[Cython] Utility Codes and templates
robertwb at math.washington.edu
Tue Jul 26 08:57:51 CEST 2011
On Mon, Jul 25, 2011 at 11:50 PM, Stefan Behnel <stefan_ml at behnel.de> wrote:
> Robert Bradshaw, 26.07.2011 07:00:
>> On Mon, Jul 25, 2011 at 9:48 PM, Vitja Makarov wrote:
>>> I think that would seriously help with moving shared C-code into
>>> cython library (.h and .so).
>>> Some things like generator class implementation and cyfunction could
>>> be move into .so file.
>> Yes, that would be good.
> Well, *if* we find a way to make sure the additional modules get properly
> distributed. It's not obvious to me how to do that, certainly not in a
> cross-package way, and not even in a per-package way, as that would still
> require some kind of interaction with distutils and maybe even changes to
> the users' setup.py scripts (hopefully in a way that doesn't require them to
> know what exact additional modules will be generated).
This is where the ext_modules = Cython.Build.cythonize(...) pattern
could come in handy. We'd just add an extra module to the list. (The
generated .c file could also be shipped, but might have to be listed
>> Of course we don't want a single .so file for
>> every tiny chunk of utility code, but one needs to be careful lumping
>> them together as well (e.g. things may compile differently depending
>> on the set of headers included in the .pyx file). To do this right I
>> we need to compile things at a higher level than module-by-module with
>> Cython.Build.cythonize or similar.
>> Certainly CyFunction and the generator class are easy and high-benefit
>> targets (compared to, e.g. tuple indexing utility code).
> Now that we have a way to group utility code in a single file, including
> automatically resolved dependencies to other files, it should be trivial to
> take such a file and to compile it into a separate module. Cython modules
> would then trivially export their public names anyway, and utility code in C
> files could have an additional Cython wrapper file that would simply depend
> on the C file and that properly exports the C functions through a Python API

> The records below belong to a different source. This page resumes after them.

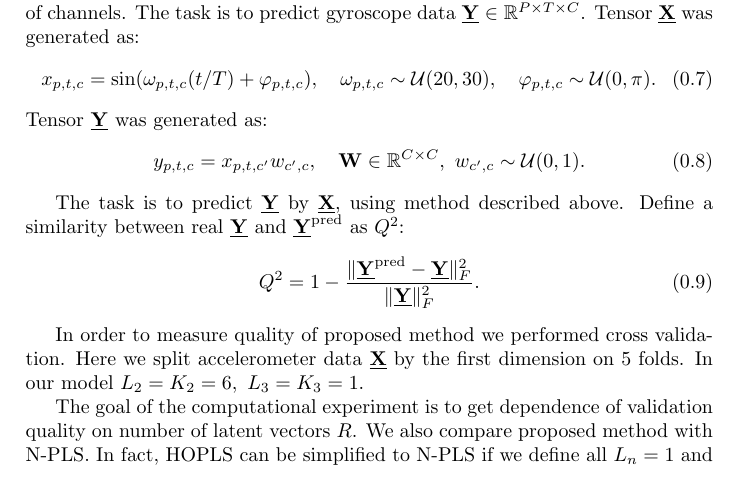
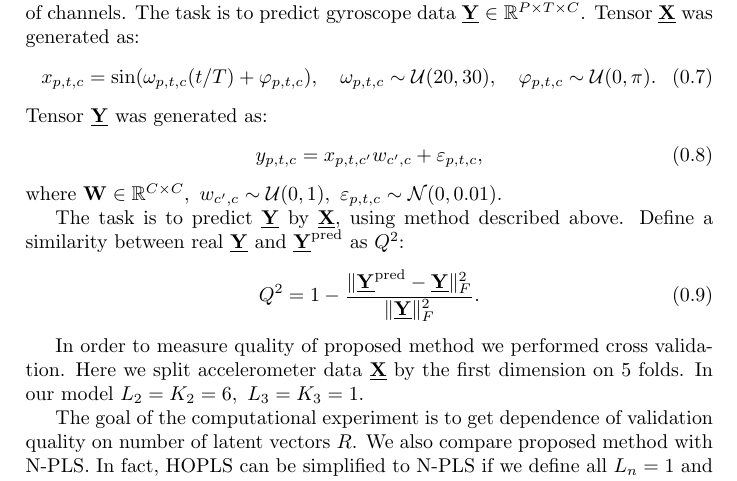
Before and after one commit to Konstantin-Iakovlev/MathMethodsOfForecasting, a LaTeX problem sheet (Task_1/report/sections/example/main.tex): part of page 2 of 3, cut so that both start at the same text. Compiled offline with pdfLaTeX.

Commit message:
Minor fixes

```diff
--- a/Task_1/report/sections/example/main.tex
+++ b/Task_1/report/sections/example/main.tex
@@ -80,8 +80,9 @@ x_{p, t, c} = \sin(\omega_{p, t, c} (t / T) + \varphi_{p,t, c}), \quad \omega_{p
 \end{equation}
 Tensor $\underline{\mathbf{Y}}$ was generated as:
 \begin{equation}
-y_{p,t,c} = x_{p,t,c'}w_{c', c}, \quad\mathbf{W} \in \mathbb{R}^{C\times C}, ~w_{c', c}\sim \mathcal{U}(0, 1).
+y_{p,t,c} = x_{p,t,c'}w_{c', c} + \varepsilon_{p,t,c},
 \end{equation}
+where $\mathbf{W} \in \mathbb{R}^{C\times C}, ~w_{c', c}\sim \mathcal{U}(0, 1), ~\varepsilon_{p,t,c}\sim \mathcal{N}(0, 0.01)$.
 
 
 The task is to predict $\underline{\mathbf{Y}}$ by $\underline{\mathbf{X}}$, using method described above. Define a similarity between real $\underline{\mathbf{Y}}$ and $\underline{\mathbf{Y}}^\text{pred}$ as $Q^2$:
```
Also changed, not shown: Task_1/report/main.pdf.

> and inter-module C-API.
> We could even write empty utility files that only contain dependencies, thus
> grouping together multiple utility files to one larger module.

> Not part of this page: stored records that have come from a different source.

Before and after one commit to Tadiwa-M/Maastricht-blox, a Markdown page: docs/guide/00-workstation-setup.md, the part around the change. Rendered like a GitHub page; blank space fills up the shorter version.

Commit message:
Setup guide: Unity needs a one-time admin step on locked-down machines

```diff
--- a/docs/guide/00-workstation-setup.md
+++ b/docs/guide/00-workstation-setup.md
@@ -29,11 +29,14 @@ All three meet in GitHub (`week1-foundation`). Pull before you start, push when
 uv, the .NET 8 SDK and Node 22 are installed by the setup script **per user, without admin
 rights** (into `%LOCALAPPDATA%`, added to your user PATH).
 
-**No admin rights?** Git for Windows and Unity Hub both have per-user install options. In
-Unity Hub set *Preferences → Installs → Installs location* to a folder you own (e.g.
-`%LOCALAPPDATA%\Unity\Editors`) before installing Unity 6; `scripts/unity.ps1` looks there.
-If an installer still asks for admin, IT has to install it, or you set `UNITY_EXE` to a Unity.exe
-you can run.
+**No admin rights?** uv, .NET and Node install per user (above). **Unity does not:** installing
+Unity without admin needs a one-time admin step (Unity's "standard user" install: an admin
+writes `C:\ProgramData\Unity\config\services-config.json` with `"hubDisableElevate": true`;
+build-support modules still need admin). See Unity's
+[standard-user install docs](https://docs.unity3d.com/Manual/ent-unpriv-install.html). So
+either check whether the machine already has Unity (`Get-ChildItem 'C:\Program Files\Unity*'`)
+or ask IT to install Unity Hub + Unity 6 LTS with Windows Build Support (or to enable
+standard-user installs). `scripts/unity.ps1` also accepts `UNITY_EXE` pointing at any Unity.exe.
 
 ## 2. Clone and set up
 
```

I was thinking about stuff like how we handle complex numbers where
the pre-processor has a large role to play. Low-level stuff like this
probably belongs in a .h file rather than a .so file though. I'm also

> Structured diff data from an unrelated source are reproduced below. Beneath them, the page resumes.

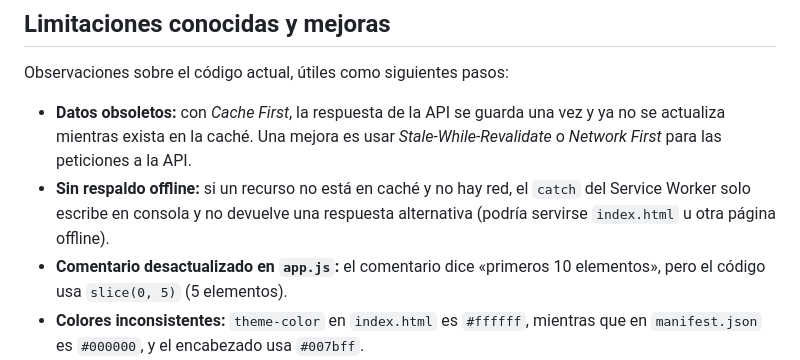
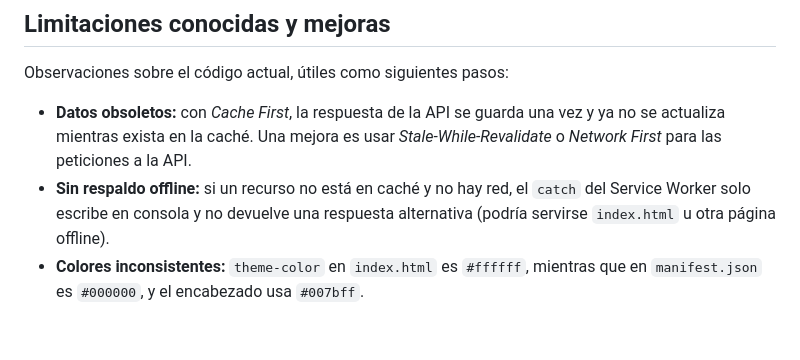
Before and after one commit to CrazyBread7364/Proyecto-PocketStore, a Markdown page: proyectoPocketSt/README.md, the part around the change. Drawn GitHub-style; blank space fills up the shorter version.

Commit message:
Revise code observations in README.md
Updated observations regarding code improvements and issues in the README.

```diff
--- a/proyectoPocketSt/README.md
+++ b/proyectoPocketSt/README.md
@@ -279,7 +279,6 @@ Observaciones sobre el código actual, útiles como siguientes pasos:
 
 - **Datos obsoletos:** con *Cache First*, la respuesta de la API se guarda una vez y ya no se actualiza mientras exista en la caché. Una mejora es usar *Stale-While-Revalidate* o *Network First* para las peticiones a la API.
 - **Sin respaldo offline:** si un recurso no está en caché y no hay red, el `catch` del Service Worker solo escribe en consola y no devuelve una respuesta alternativa (podría servirse `index.html` u otra página offline).
-- **Comentario desactualizado en `app.js`:** el comentario dice «primeros 10 elementos», pero el código usa `slice(0, 5)` (5 elementos).
 - **Colores inconsistentes:** `theme-color` en `index.html` es `#ffffff`, mientras que en `manifest.json` es `#000000`, y el encabezado usa `#007bff`.
 - **Íconos:** ambos están declarados como 512×512; conviene incluir tamaños adicionales (192×192) y un ícono `maskable` para una mejor instalación.
 - **Seguridad al renderizar:** `innerHTML +=` con datos externos podría permitir inyección de HTML si la fuente no es confiable; es preferible usar `textContent` o `createElement`. Además, reasignar `innerHTML` en cada iteración es ineficiente.
```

wondering if there are any efficiency gains to be had from actually
linking the resulting .so file at compile time rather than using the
runtime inter-module C-API stuff.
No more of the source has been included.